The Togo-flagged Lebanese ship carrying humanitarian aid to Gaza, including 1,100 units of blood, was intercepted by Israel's navy on Thursday and was towed to the Israeli port of Ashdod after being surrounded by naval gunboats.
There were eighteen people, of Syrian, Lebanese, Indian and British origin, on board the ship. They were mostly deported according to their nationalities, although an 84-year-old former Catholic archbishop of Jerusalem, Monsignor Hilarion Capucci, was among those who were sent to Syria.
Media reports said Israeli forces beat some of the activists. The units of blood were sent into Gaza, while the rest of the supplies were being examined before possibly being sent on to the enclave. No weapons were found on the ship, the Israeli military said.
The Israeli navy had initially "prevented the ship from entering Gaza waters" and ordered the vessel to head for Egypt, but the crew failed to obey, the Haaretz newspaper quoted Israeli Defense Minister Ehud Barak as saying.
Some media reports said that the ship was fired on by Israel.
However, the Israel Defense Forces said in a statement that, "No gunshots were fired on board during the boarding and capturing of the cargo boat."
The statement stressed that "any organization or country that wishes to transfer humanitarian aid to the Gaza Strip can do so via the established crossings between Israel and the Gaza Strip with prior coordination."

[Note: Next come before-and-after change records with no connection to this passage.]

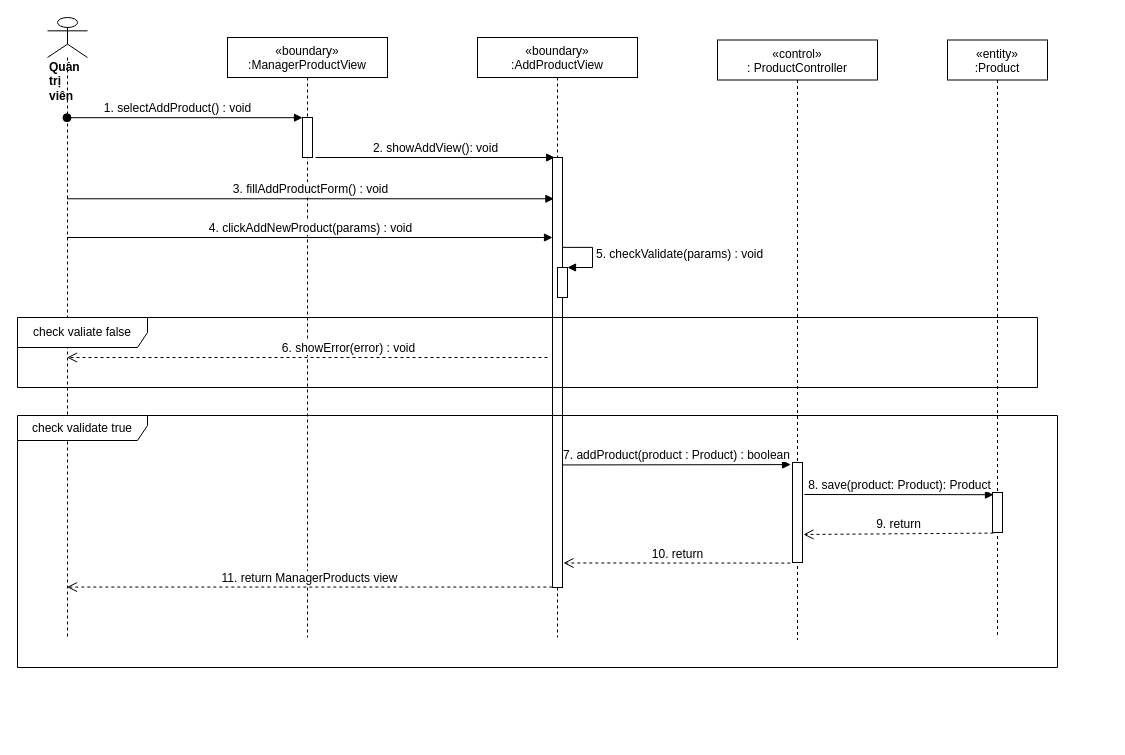
nguyenphamvan/datn_20202 keeps this draw.io diagram as sequence diagram/add-newProduct-sequence.drawio. Above is the earlier version. Source tidied: cells renumbered, new cells numbered last; positions are measured from the earlier drawing's top-left corner, leaving out a move shared by most shapes. Both pictures are drawn from the tidied source at 100%, with x=0, y=0 at pixel (17, 17).
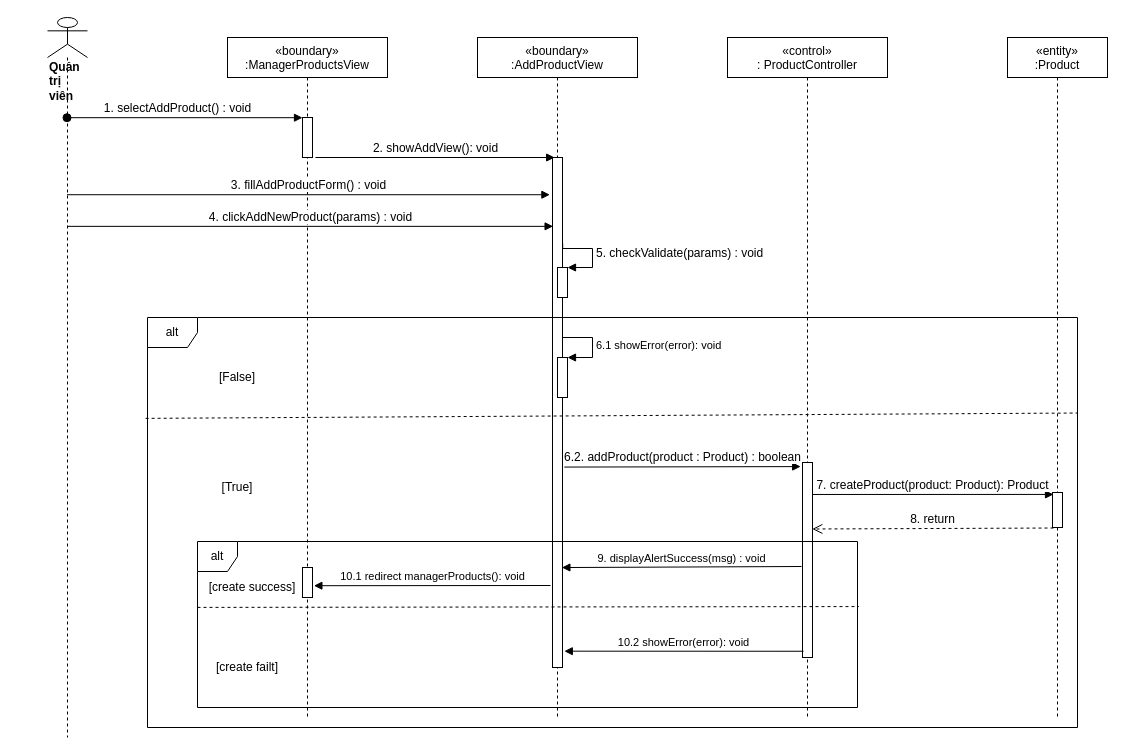
The same page after the edit.

Unchanged cells that the change refers to:
```xml
<mxCell id="18" style="html=1;points=[];perimeter=orthogonalPerimeter;" parent="1" vertex="1">
  <mxGeometry x="540" y="250" width="10" height="30" as="geometry" />
</mxCell>
```

The edit, as a diff of the source:
```diff
@@
-    <mxCell id="2" value="«boundary»&#10;:ManagerProductView" style="shape=umlLifeline;perimeter=lifelinePerimeter;rounded=0;shadow=0;strokeWidth=1;" parent="1" vertex="1">
-      <mxGeometry x="210" y="20" width="160" height="600" as="geometry" />
+    <mxCell id="2" value="«boundary»&#10;:ManagerProductsView" style="shape=umlLifeline;perimeter=lifelinePerimeter;rounded=0;shadow=0;strokeWidth=1;" parent="1" vertex="1">
+      <mxGeometry x="210" y="20" width="160" height="680" as="geometry" />
     </mxCell>
@@
     <mxCell id="4" value="«control»&#10;: ProductController" style="shape=umlLifeline;perimeter=lifelinePerimeter;rounded=0;shadow=0;strokeWidth=1;" parent="1" vertex="1">
-      <mxGeometry x="700" y="22.5" width="160" height="600" as="geometry" />
+      <mxGeometry x="710" y="20" width="160" height="680" as="geometry" />
     </mxCell>
     <mxCell id="5" value="&lt;div&gt;&lt;b&gt;Quản trị viên&lt;/b&gt;&lt;/div&gt;" style="shape=umlLifeline;participant=umlActor;perimeter=lifelinePerimeter;whiteSpace=wrap;html=1;verticalAlign=top;spacingTop=36;outlineConnect=0;align=left;size=40;" parent="1" vertex="1">
-      <mxGeometry x="30" width="40" height="620" as="geometry" />
+      <mxGeometry x="30" width="40" height="720" as="geometry" />
     </mxCell>
@@
     <mxCell id="7" value="«entity»&#10;:Product" style="shape=umlLifeline;perimeter=lifelinePerimeter;rounded=0;shadow=0;strokeWidth=1;" parent="1" vertex="1">
-      <mxGeometry x="930" y="22.5" width="100" height="595" as="geometry" />
+      <mxGeometry x="990" y="20" width="100" height="680" as="geometry" />
     </mxCell>
     <mxCell id="8" style="points=[];perimeter=orthogonalPerimeter;rounded=0;shadow=0;strokeWidth=1;" parent="7" vertex="1">
-      <mxGeometry x="45" y="452.5" width="10" height="40" as="geometry" />
+      <mxGeometry x="45" y="455" width="10" height="35" as="geometry" />
     </mxCell>
-    <mxCell id="9" value="&lt;font style=&quot;font-size: 12px&quot;&gt;8. save(product: Product): Product&lt;/font&gt;" style="html=1;verticalAlign=bottom;endArrow=block;entryX=0.1;entryY=0.055;entryDx=0;entryDy=0;entryPerimeter=0;exitX=1.2;exitY=0.32;exitDx=0;exitDy=0;exitPerimeter=0;" parent="1" edge="1" source="13" target="8">
+    <mxCell id="9" value="&lt;font style=&quot;font-size: 12px&quot;&gt;7. createProduct(product: Product): Product&lt;/font&gt;" style="html=1;verticalAlign=bottom;endArrow=block;entryX=0.1;entryY=0.055;entryDx=0;entryDy=0;entryPerimeter=0;exitX=0.9;exitY=0.164;exitDx=0;exitDy=0;exitPerimeter=0;" parent="1" edge="1" source="13" target="8">
       <mxGeometry relative="1" as="geometry" />
     </mxCell>
-    <mxCell id="10" value="&lt;font style=&quot;font-size: 12px&quot;&gt;9. return&lt;/font&gt;" style="html=1;verticalAlign=bottom;endArrow=open;dashed=1;endSize=8;exitX=0.1;exitY=1.015;exitDx=0;exitDy=0;exitPerimeter=0;entryX=1.1;entryY=0.72;entryDx=0;entryDy=0;entryPerimeter=0;" parent="1" edge="1" source="8" target="13">
+    <mxCell id="10" value="&lt;font style=&quot;font-size: 12px&quot;&gt;8. return&lt;/font&gt;" style="html=1;verticalAlign=bottom;endArrow=open;dashed=1;endSize=8;exitX=0.1;exitY=1.015;exitDx=0;exitDy=0;exitPerimeter=0;entryX=0.98;entryY=0.341;entryDx=0;entryDy=0;entryPerimeter=0;" parent="1" edge="1" source="8" target="13">
       <mxGeometry relative="1" as="geometry" />
     </mxCell>
-    <mxCell id="11" value="&lt;font style=&quot;font-size: 12px&quot;&gt;3. fillAddProductForm() : void&lt;/font&gt;" style="html=1;verticalAlign=bottom;endArrow=block;entryX=0.14;entryY=0.096;entryDx=0;entryDy=0;entryPerimeter=0;" parent="1" edge="1" source="5" target="16">
+    <mxCell id="11" value="&lt;font style=&quot;font-size: 12px&quot;&gt;3. fillAddProductForm() : void&lt;/font&gt;" style="html=1;verticalAlign=bottom;endArrow=block;entryX=-0.26;entryY=0.073;entryDx=0;entryDy=0;entryPerimeter=0;" parent="1" edge="1" source="5" target="16">
       <mxGeometry relative="1" as="geometry" />
     </mxCell>
-    <mxCell id="12" value="&lt;font style=&quot;font-size: 12px&quot;&gt;4. clickAddNewProduct(params) : void&lt;/font&gt;" style="html=1;verticalAlign=bottom;endArrow=block;" parent="1" edge="1" source="5">
-      <mxGeometry relative="1" as="geometry">
-        <mxPoint x="535" y="220" as="targetPoint" />
-      </mxGeometry>
+    <mxCell id="12" value="&lt;font style=&quot;font-size: 12px&quot;&gt;4. clickAddNewProduct(params) : void&lt;/font&gt;" style="html=1;verticalAlign=bottom;endArrow=block;entryX=0.06;entryY=0.135;entryDx=0;entryDy=0;entryPerimeter=0;" parent="1" edge="1" source="5" target="16">
+      <mxGeometry relative="1" as="geometry" />
     </mxCell>
     <mxCell id="13" style="points=[];perimeter=orthogonalPerimeter;rounded=0;shadow=0;strokeWidth=1;" parent="1" vertex="1">
-      <mxGeometry x="775" y="445" width="10" height="100" as="geometry" />
+      <mxGeometry x="785" y="445" width="10" height="195" as="geometry" />
     </mxCell>
-    <mxCell id="14" value="&lt;font style=&quot;font-size: 12px&quot;&gt;7. addProduct(product : Product) : boolean&lt;/font&gt;" style="html=1;verticalAlign=bottom;endArrow=block;entryX=-0.18;entryY=0.021;entryDx=0;entryDy=0;entryPerimeter=0;exitX=1.02;exitY=0.715;exitDx=0;exitDy=0;exitPerimeter=0;" parent="1" edge="1" source="16" target="13">
+    <mxCell id="14" value="&lt;font style=&quot;font-size: 12px&quot;&gt;6.2. addProduct(product : Product) : boolean&lt;/font&gt;" style="html=1;verticalAlign=bottom;endArrow=block;entryX=-0.18;entryY=0.021;entryDx=0;entryDy=0;entryPerimeter=0;exitX=1.18;exitY=0.607;exitDx=0;exitDy=0;exitPerimeter=0;" parent="1" edge="1" source="16" target="13">
       <mxGeometry relative="1" as="geometry" />
     </mxCell>
     <mxCell id="15" value="«boundary»&#10;:AddProductView" style="shape=umlLifeline;perimeter=lifelinePerimeter;rounded=0;shadow=0;strokeWidth=1;" parent="1" vertex="1">
-      <mxGeometry x="460" y="20" width="160" height="600" as="geometry" />
+      <mxGeometry x="460" y="20" width="160" height="680" as="geometry" />
     </mxCell>
     <mxCell id="16" style="points=[];perimeter=orthogonalPerimeter;rounded=0;shadow=0;strokeWidth=1;" parent="15" vertex="1">
-      <mxGeometry x="75" y="120" width="10" height="430" as="geometry" />
+      <mxGeometry x="75" y="120" width="10" height="510" as="geometry" />
     </mxCell>
@@
-    <mxCell id="19" value="&lt;font style=&quot;font-size: 12px&quot;&gt;5. checkValidate(params) : void&lt;/font&gt;" style="edgeStyle=orthogonalEdgeStyle;html=1;align=left;spacingLeft=2;endArrow=block;rounded=0;entryX=1;entryY=0;exitX=1.02;exitY=0.209;exitDx=0;exitDy=0;exitPerimeter=0;" parent="1" edge="1" source="16" target="18">
+    <mxCell id="19" value="&lt;font style=&quot;font-size: 12px&quot;&gt;5. checkValidate(params) : void&lt;/font&gt;" style="edgeStyle=orthogonalEdgeStyle;html=1;align=left;spacingLeft=2;endArrow=block;rounded=0;entryX=1;entryY=0;exitX=1.02;exitY=0.168;exitDx=0;exitDy=0;exitPerimeter=0;" parent="1" edge="1" source="16" target="18">
       <mxGeometry relative="1" as="geometry">
         <Array as="points">
-          <mxPoint x="575" y="230" />
+          <mxPoint x="575" y="231" />
           <mxPoint x="575" y="250" />
         </Array>
       </mxGeometry>
     </mxCell>
-    <mxCell id="20" value="&lt;font style=&quot;font-size: 12px&quot;&gt;6. showError(error) : void&lt;/font&gt;" style="html=1;verticalAlign=bottom;endArrow=open;dashed=1;endSize=8;" parent="1" edge="1" target="5">
-      <mxGeometry x="-0.17" relative="1" as="geometry">
-        <mxPoint x="530" y="340" as="sourcePoint" />
-      </mxGeometry>
-    </mxCell>
-    <mxCell id="21" value="check valiate false" style="shape=umlFrame;whiteSpace=wrap;html=1;width=130;height=30;" parent="1" vertex="1">
-      <mxGeometry y="300" width="1020" height="70" as="geometry" />
+    <mxCell id="21" value="alt" style="shape=umlFrame;whiteSpace=wrap;html=1;width=50;height=30;" parent="1" vertex="1">
+      <mxGeometry x="130" y="300" width="930" height="410" as="geometry" />
     </mxCell>
-    <mxCell id="22" value="&lt;font style=&quot;font-size: 12px&quot;&gt;11. return ManagerProducts view&lt;/font&gt;" style="html=1;verticalAlign=bottom;endArrow=open;dashed=1;endSize=8;exitX=-0.02;exitY=0.999;exitDx=0;exitDy=0;exitPerimeter=0;" parent="1" edge="1" source="16" target="5">
-      <mxGeometry relative="1" as="geometry" />
-    </mxCell>
+    <mxCell id="24" value="alt" style="shape=umlFrame;whiteSpace=wrap;html=1;width=40;height=30;" parent="1" vertex="1">
+      <mxGeometry x="180" y="524" width="660" height="166" as="geometry" />
+    </mxCell>
+    <mxCell id="25" style="html=1;points=[];perimeter=orthogonalPerimeter;" parent="1" vertex="1">
+      <mxGeometry x="540" y="340" width="10" height="40" as="geometry" />
+    </mxCell>
+    <mxCell id="26" value="&lt;span style=&quot;text-align: center&quot;&gt;6.1 showError(error): void&lt;/span&gt;" style="edgeStyle=orthogonalEdgeStyle;html=1;align=left;spacingLeft=2;endArrow=block;rounded=0;entryX=1;entryY=0;" parent="1" edge="1" target="25">
+      <mxGeometry relative="1" as="geometry">
+        <mxPoint x="545" y="320" as="sourcePoint" />
+        <Array as="points">
+          <mxPoint x="575" y="320" />
+        </Array>
+      </mxGeometry>
+    </mxCell>
+    <mxCell id="27" value="9. displayAlertSuccess(msg) : void" style="html=1;verticalAlign=bottom;endArrow=block;entryX=0.94;entryY=0.804;entryDx=0;entryDy=0;entryPerimeter=0;" parent="1" edge="1" target="16">
+      <mxGeometry relative="1" as="geometry">
+        <mxPoint x="784" y="549" as="sourcePoint" />
+      </mxGeometry>
+    </mxCell>
+    <mxCell id="28" style="html=1;points=[];perimeter=orthogonalPerimeter;" parent="1" vertex="1">
+      <mxGeometry x="285" y="550" width="10" height="30" as="geometry" />
+    </mxCell>
+    <mxCell id="29" value="10.1 redirect managerProducts(): void" style="html=1;verticalAlign=bottom;endArrow=block;entryX=1.14;entryY=0.607;entryDx=0;entryDy=0;entryPerimeter=0;" parent="1" edge="1" target="28">
+      <mxGeometry relative="1" as="geometry">
+        <mxPoint x="533" y="568" as="sourcePoint" />
+      </mxGeometry>
+    </mxCell>
+    <mxCell id="30" style="endArrow=none;dashed=1;html=1;exitX=-0.002;exitY=0.246;exitDx=0;exitDy=0;exitPerimeter=0;entryX=1;entryY=0.233;entryDx=0;entryDy=0;entryPerimeter=0;" parent="1" edge="1" source="21" target="21">
+      <mxGeometry relative="1" as="geometry" />
+    </mxCell>
+    <mxCell id="31" style="endArrow=none;dashed=1;html=1;exitX=0;exitY=0.397;exitDx=0;exitDy=0;exitPerimeter=0;entryX=1.002;entryY=0.392;entryDx=0;entryDy=0;entryPerimeter=0;" parent="1" edge="1" source="24" target="24">
+      <mxGeometry relative="1" as="geometry" />
+    </mxCell>
+    <mxCell id="32" value="[False]" style="text;html=1;strokeColor=none;fillColor=none;align=center;verticalAlign=middle;whiteSpace=wrap;rounded=0;" parent="1" vertex="1">
+      <mxGeometry x="200" y="350" width="40" height="20" as="geometry" />
+    </mxCell>
+    <mxCell id="33" value="[True]" style="text;html=1;strokeColor=none;fillColor=none;align=center;verticalAlign=middle;whiteSpace=wrap;rounded=0;" parent="1" vertex="1">
+      <mxGeometry x="200" y="460" width="40" height="20" as="geometry" />
+    </mxCell>
+    <mxCell id="34" value="[create success]" style="text;html=1;strokeColor=none;fillColor=none;align=center;verticalAlign=middle;whiteSpace=wrap;rounded=0;" parent="1" vertex="1">
+      <mxGeometry x="190" y="560" width="90" height="20" as="geometry" />
+    </mxCell>
+    <mxCell id="35" value="[create failt]" style="text;html=1;strokeColor=none;fillColor=none;align=center;verticalAlign=middle;whiteSpace=wrap;rounded=0;" parent="1" vertex="1">
+      <mxGeometry x="190" y="640" width="80" height="20" as="geometry" />
+    </mxCell>
-    <mxCell id="23" value="&lt;font style=&quot;font-size: 12px&quot;&gt;10. return&lt;/font&gt;" style="html=1;verticalAlign=bottom;endArrow=open;dashed=1;endSize=8;exitX=-0.22;exitY=1.006;exitDx=0;exitDy=0;exitPerimeter=0;entryX=1.1;entryY=0.943;entryDx=0;entryDy=0;entryPerimeter=0;" parent="1" edge="1" source="13" target="16">
+    <mxCell id="23" value="10.2 showError(error): void" style="html=1;verticalAlign=bottom;endArrow=block;exitX=0.1;exitY=0.968;exitDx=0;exitDy=0;exitPerimeter=0;entryX=1.18;entryY=0.968;entryDx=0;entryDy=0;entryPerimeter=0;" parent="1" edge="1" source="13" target="16">
       <mxGeometry relative="1" as="geometry" />
     </mxCell>
-    <mxCell id="24" value="check validate true" style="shape=umlFrame;whiteSpace=wrap;html=1;width=130;height=25;" parent="1" vertex="1">
-      <mxGeometry y="398" width="1040" height="252" as="geometry" />
-    </mxCell>
```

Israel's Operation Cast Lead, which ended in mid-January, killed some 1,300 Palestinians in Gaza and injured over 5,300 others. Up to 50,000 people were also left homeless in the Hamas-controlled enclave of 1.5 million.